There has been a marked increase in the number of children diagnosed with myopia in the past 10 years, and it is suspected that Computer Vision Syndrome (CVS) is the cause.
Children today spend more time working and playing on computers than any generation before.
Getting kids to think about the future of their eye health is especially problematic, because children are often unrealistic about how their actions today will affect their health years from now. So with the inundation of technology in our children’s lives, how do we keep their eyes healthy and free from computer eye strain?
Doctors recommend that every 20 minutes your kids should take a break from looking at their computer screen and focus on an object at least 20 feet away for at least 20 seconds. This is commonly referred to as the 20/20/20 rule. They should also take a 10-minute break every hour. There are several free software programs, such as Eye Defender and Eye Relax, that will turn the screen off every 20 minutes for 20 seconds and every hour for 10 minutes or at any interval the parent desires. If you don’t want to use software, set up a timer outside of their door or somewhere that forces them to get up to turn it off.
Position of the computer
To reduce eye strain, the ideal computer screen position is at a 10 to 15 degree angle below eye level, assuming your child is sitting straight up and looking straight ahead. Children often use computers set up for adult eye levels. Ideally, a child would have their own desk for their size and a dedicated computer set up specifically for their size; since this is not always practical, parents should try to find a computer screen with an adjustable height and make sure the screen is adjusted for each user. Creating reminder labels or stickers could help everyone remember to adjust the screen accordingly.
Laptop computers generally sit in laps and can be too close to the eyes. Ideally a computer screen should sit 20-24 inches away from the eyes. Because children are smaller, the distance between their laps and their eyes is also shorter. Encourage children to use a desktop computer or put the laptop on the desk.
As technology permeates our children’s lives and futures, we need to help them develop good habits today that will last a lifetime.
The best way to help reduce computer eye strain is to make sure your child has the right prescription eyeglasses. Even a small deviation in prescription can cause headaches and eye fatigue. Studies have shown a direct correlation between proper vision correction and productivity.
Eyeglasses made for the correct viewing distance from a computer and with anti reflective coating will make viewing a computer screen easier on the eyes and help reduce eye fatigue. If your child already wears eyeglasses, getting a second pair for computer usage is advisable. Speak to your optometrist to see if getting “computer glasses” is right for your child.
Lower the lights
Dimmer lights are better for viewing bright computer screens. People often assume that a computer should be lit at the same lighting levels that one would use for reading books. This is not the case; computer screens are best seen in slightly darker surroundings.

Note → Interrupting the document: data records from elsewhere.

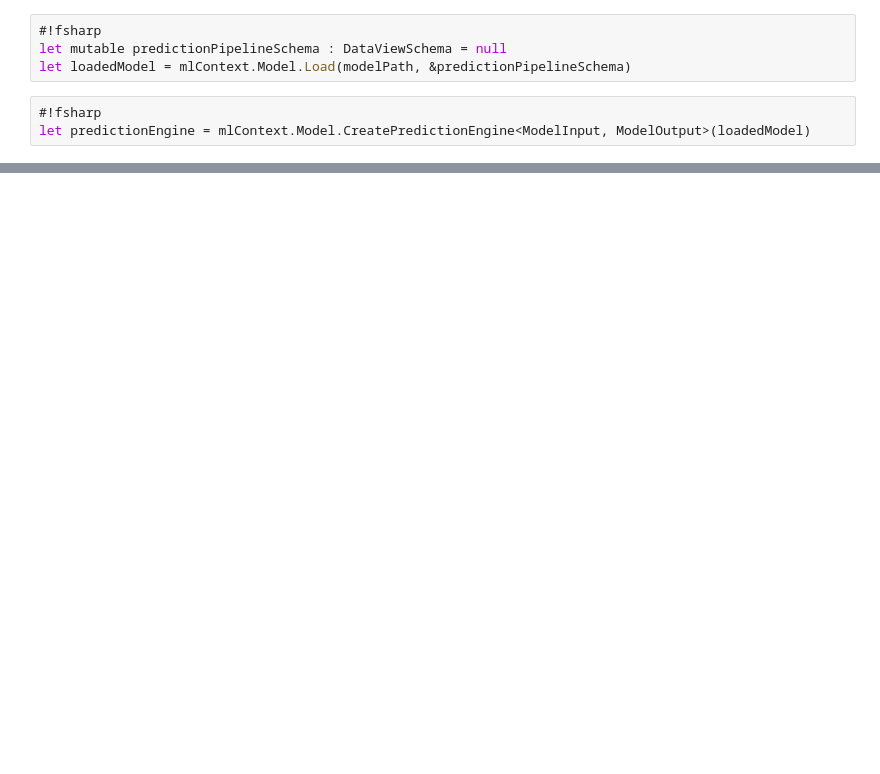
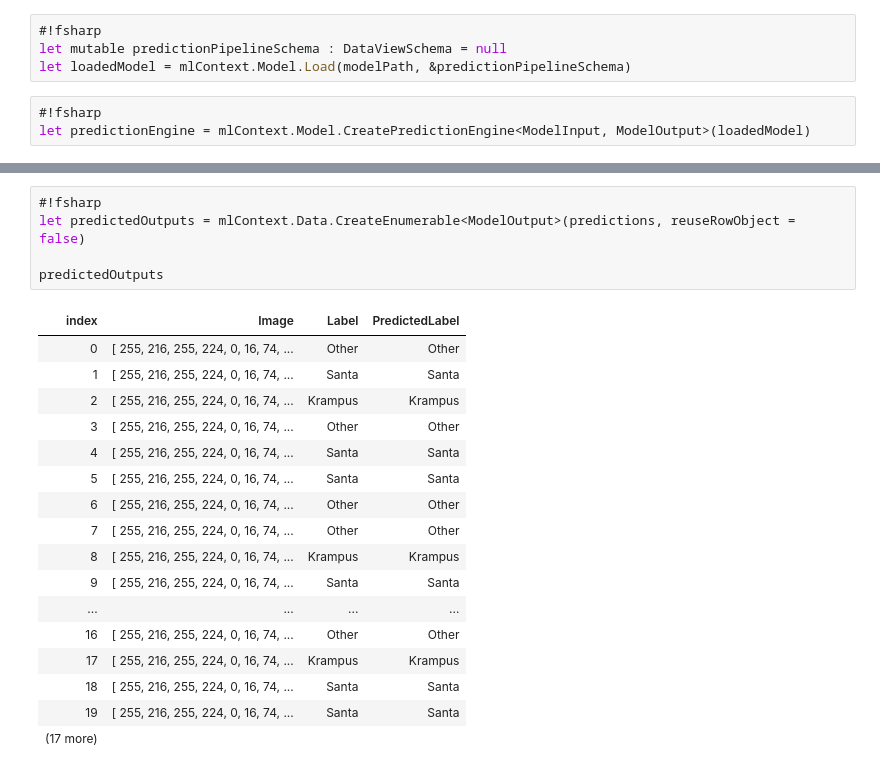
Before and after one commit to WalternativE/IsItKrampus.NET, a Jupyter notebook: notebooks/Modelling.ipynb, the cells around one changed output, grey strips where cells are left out. Saved outputs shown, nothing was run; the diff lists cells and outputs as text; blank space fills up the shorter version.

```diff
--- a/notebooks/Modelling.ipynb
+++ b/notebooks/Modelling.ipynb
@@ -172,0 +248,23 @@ output
+# %%
+#!fsharp
+let predictedOutputs = mlContext.Data.CreateEnumerable<ModelOutput>(predictions, reuseRowObject = false)
+
+predictedOutputs
+# %% [output]
+| index | Image | Label | PredictedLabel |
+| 0 | [ 255, 216, 255, 224, 0, 16, 74, ... | Other | Other |
+| 1 | [ 255, 216, 255, 224, 0, 16, 74, ... | Santa | Santa |
+| 2 | [ 255, 216, 255, 224, 0, 16, 74, ... | Krampus | Krampus |
+| 3 | [ 255, 216, 255, 224, 0, 16, 74, ... | Other | Other |
+| 4 | [ 255, 216, 255, 224, 0, 16, 74, ... | Santa | Santa |
+| 5 | [ 255, 216, 255, 224, 0, 16, 74, ... | Santa | Santa |
+| 6 | [ 255, 216, 255, 224, 0, 16, 74, ... | Other | Other |
+| 7 | [ 255, 216, 255, 224, 0, 16, 74, ... | Other | Other |
+| 8 | [ 255, 216, 255, 224, 0, 16, 74, ... | Krampus | Krampus |
+| 9 | [ 255, 216, 255, 224, 0, 16, 74, ... | Santa | Santa |
+| ... | ... | ... | ... |
+| 16 | [ 255, 216, 255, 224, 0, 16, 74, ... | Other | Other |
+| 17 | [ 255, 216, 255, 224, 0, 16, 74, ... | Krampus | Krampus |
+| 18 | [ 255, 216, 255, 224, 0, 16, 74, ... | Santa | Santa |
+| 19 | [ 255, 216, 255, 224, 0, 16, 74, ... | Santa | Santa |
+| (17 more) |  |  |  |
```
Also changed, not shown: parts of 18 cells of this notebook, 9 other files.
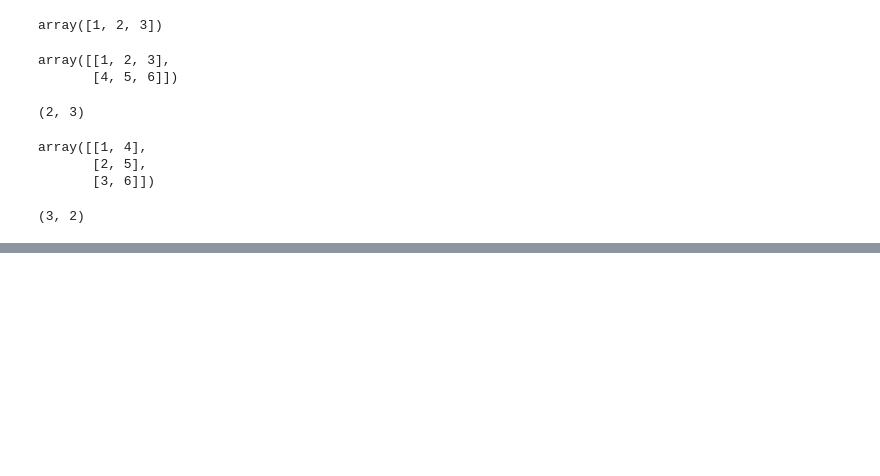
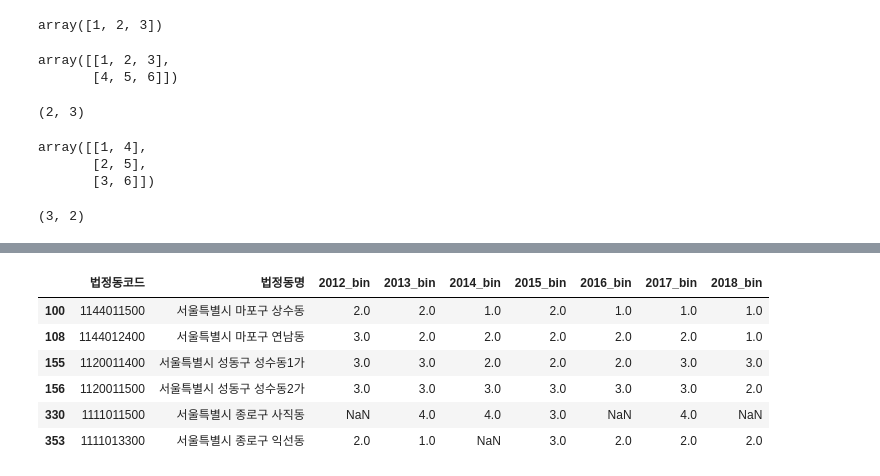
Before and after one commit to dataitgirls2/Next_Hip_Place, a Jupyter notebook: code/nemo_crawling/seoul_rental_price_crawling.ipynb, the cells around one changed output, grey strips where cells are left out. Saved outputs shown, nothing was run; the diff lists cells and outputs as text; code cells hidden in the pictures; blank space fills up the shorter version.

Commit message:
crawling data

```diff
--- a/code/nemo_crawling/seoul_rental_price_crawling.ipynb
+++ b/code/nemo_crawling/seoul_rental_price_crawling.ipynb
@@ -570,0 +573,3 @@ d.shape
+# %%
+df_bin = pd.read_csv('data/seoul_rental_price_binning_total.csv')
+df_bin.head()
@@ -570,0 +583,10 @@ d.shape
+# %%
+df_bin[df_bin['법정동명'].str.contains(r'(연남동|상수동|익선동|사직동|성수동)')]
+# %% [output]
+|  | 법정동코드 | 법정동명 | 2012_bin | 2013_bin | 2014_bin | 2015_bin | 2016_bin | 2017_bin | 2018_bin |
+| 100 | 1144011500 | 서울특별시 마포구 상수동 | 2.0 | 2.0 | 1.0 | 2.0 | 1.0 | 1.0 | 1.0 |
+| 108 | 1144012400 | 서울특별시 마포구 연남동 | 3.0 | 2.0 | 2.0 | 2.0 | 2.0 | 2.0 | 1.0 |
+| 155 | 1120011400 | 서울특별시 성동구 성수동1가 | 3.0 | 3.0 | 2.0 | 2.0 | 2.0 | 3.0 | 3.0 |
+| 156 | 1120011500 | 서울특별시 성동구 성수동2가 | 3.0 | 3.0 | 3.0 | 3.0 | 3.0 | 3.0 | 2.0 |
+| 330 | 1111011500 | 서울특별시 종로구 사직동 | NaN | 4.0 | 4.0 | 3.0 | NaN | 4.0 | NaN |
+| 353 | 1111013300 | 서울특별시 종로구 익선동 | 2.0 | 1.0 | NaN | 3.0 | 2.0 | 2.0 | 2.0 |
```
Also changed, not shown: parts of 4 cells of this notebook.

Davis Vision does not provide medical advice, diagnosis or treatment. More information is available at Site Content & Member Care.